Leaving the pictures aside, repeat the entries exactly.

▶ **Records supplied**:
# # #

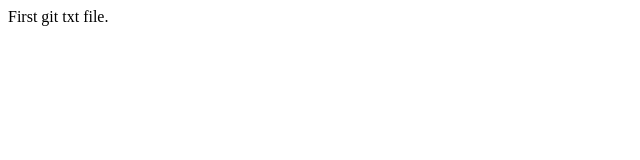
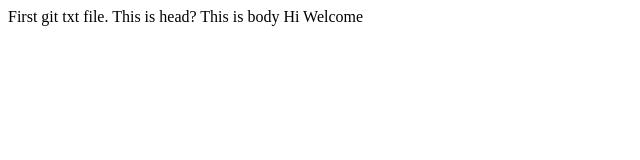
Before and after one commit to ravinavarhadi/FirstGit, a plain HTML site: page index.html in a window 1280 px wide. Shown: the whole page, without its empty margins (0-640 px from the left). Drawn offline with Linux system fonts and the light colour scheme.

Commit message:
Branch commit

```diff
--- a/index.html
+++ b/index.html
@@ -1 +1,6 @@
 First git txt file.
+
+<html>
+	<head> This is head?<head>
+	<body> This is body Hi Welcome</body>
+</html>
```
Also changed, not shown: Test.txt (added).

# # #

▶ **Result**:
Before and after one commit to ravinavarhadi/FirstGit, a plain HTML site: page index.html in a window 1280 px wide. Shown: the whole page, without its empty margins (0-640 px from the left). Drawn offline with Linux system fonts and the light colour scheme.

Commit message:
Branch commit

```diff
--- a/index.html
+++ b/index.html
@@ -1 +1,6 @@
 First git txt file.
+
+<html>
+	<head> This is head?<head>
+	<body> This is body Hi Welcome</body>
+</html>
```
Also changed, not shown: Test.txt (added).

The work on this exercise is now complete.